Would I want to try an OS that doesn't make or receive calls, connect to any network, that runs pretty much no applications and whose install process wipes all my data and has a reasonable chance of bricking my phone? Well, heck no.

Edited 2013-04-16 22:54 UTC

Reply Score: 3

RE: Comment by ichi
by Bobthearch on Tue 16th Apr 2013 23:11 UTC in reply to "Comment by ichi"
Bobthearch Member since:
2006-01-27

The inability to dual-boot and potential for 'bricking' make the entire concept futile.

Reply Score: 2

Comment by Luminair
by Luminair on Thu 18th Apr 2013 19:25 UTC
Luminair
Member since:
2007-03-30

arrived late. did anyone inform thom that there are more android distros than gnu/linux ones?

Reply Score: 1

RE: Comment by Luminair
by rain on Thu 18th Apr 2013 21:48 UTC in reply to "Comment by Luminair"
rain Member since:
2005-07-09

arrived late. did anyone inform thom that there are more android distros than gnu/linux ones?


He isn't asking about Android distros. He's asking about alternative operating systems.

Reply Score: 2

RE[2]: Comment by Luminair
by Luminair on Fri 19th Apr 2013 18:06 UTC in reply to "RE: Comment by Luminair"
Luminair Member since:
2007-03-30

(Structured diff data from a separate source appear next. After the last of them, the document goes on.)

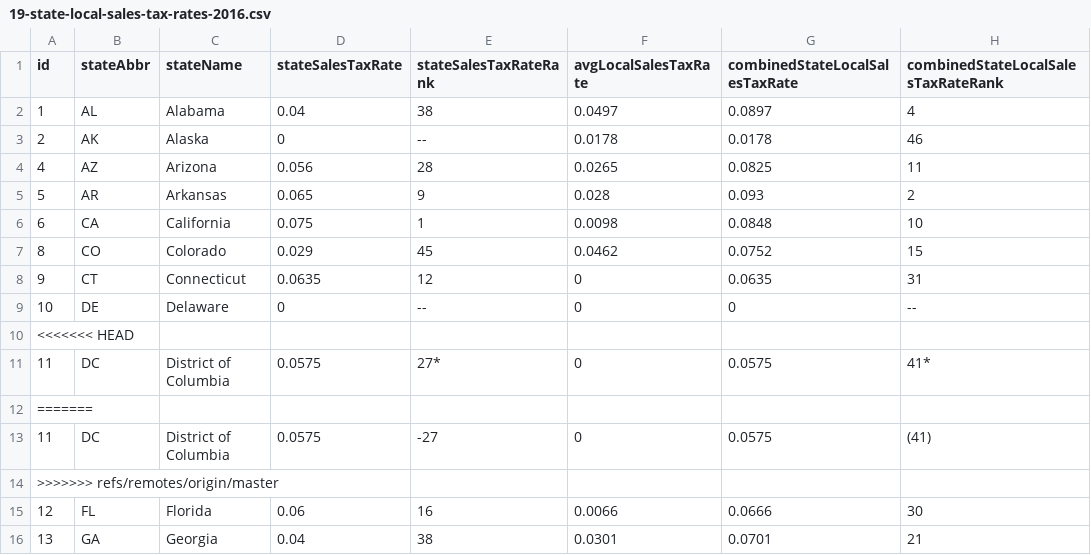
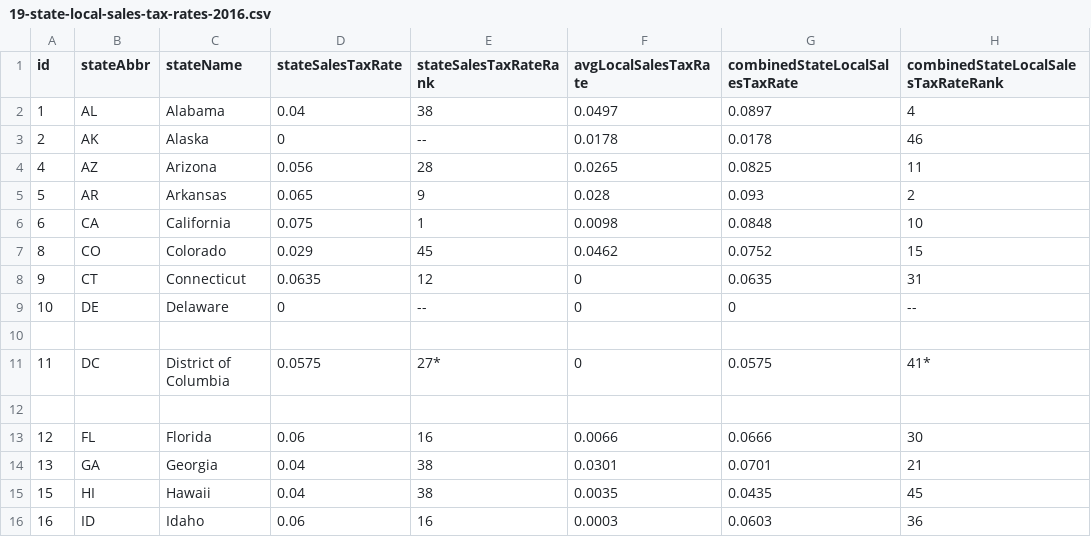
Before and after one commit to TaxFoundation/facts-and-figures, a CSV file: 19-state-local-sales-tax-rates-2016.csv, drawn as a sheet; only a part is shown; the shorter side is filled out with more unchanged rows.

Commit message:
Update 19-state-local-sales-tax-rates-2016.csv

```diff
--- a/19-state-local-sales-tax-rates-2016.csv
+++ b/19-state-local-sales-tax-rates-2016.csv
@@ -9,7 +9,5 @@ id,stateAbbr,stateName,stateSalesTaxRate,stateSalesTaxRateRank,avgLocalSalesTaxR
 10,DE,Delaware,0,--,0,0,--
-<<<<<<< HEAD
+
 11,DC,District of Columbia,0.0575,27*,0,0.0575,41*
-=======
-11,DC,District of Columbia,0.0575,-27,0,0.0575,(41)
->>>>>>> refs/remotes/origin/master
+
 12,FL,Florida,0.06,16,0.0066,0.0666,30
```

so now we're back to slashdot 2001 debating what an operating system is.

Reply Score: 2

RE[3]: Comment by Luminair
by Alfman on Sat 20th Apr 2013 01:37 UTC in reply to "RE[2]: Comment by Luminair"
Alfman Member since:
2011-01-28

"so now we're back to slashdot 2001 debating what an operating system is."


We *could* debate semantics like whether "hobbyist mobile operating systems" should include android forks or not, but that's kind of missing Thom's point. He asks why there are no alternative hobby operating systems (not just forks) in the mobile realm like there were in the desktop realm.

Reply Score: 2

__OS
by krog on Sat 20th Apr 2013 17:22 UTC
krog
Member since:
2013-04-20

Too little credit has been given to BIOS, which was the backbone of early OS's. With that as a starter, a DOS could be written as a term paper. New OS development, if any, will have it's roots in classroom assignments, which means starting from somewhere well past the CPU. If you can consider Linux to be the new "BIOS" then give credit to those who build an OS on top of it.

Reply Score: 1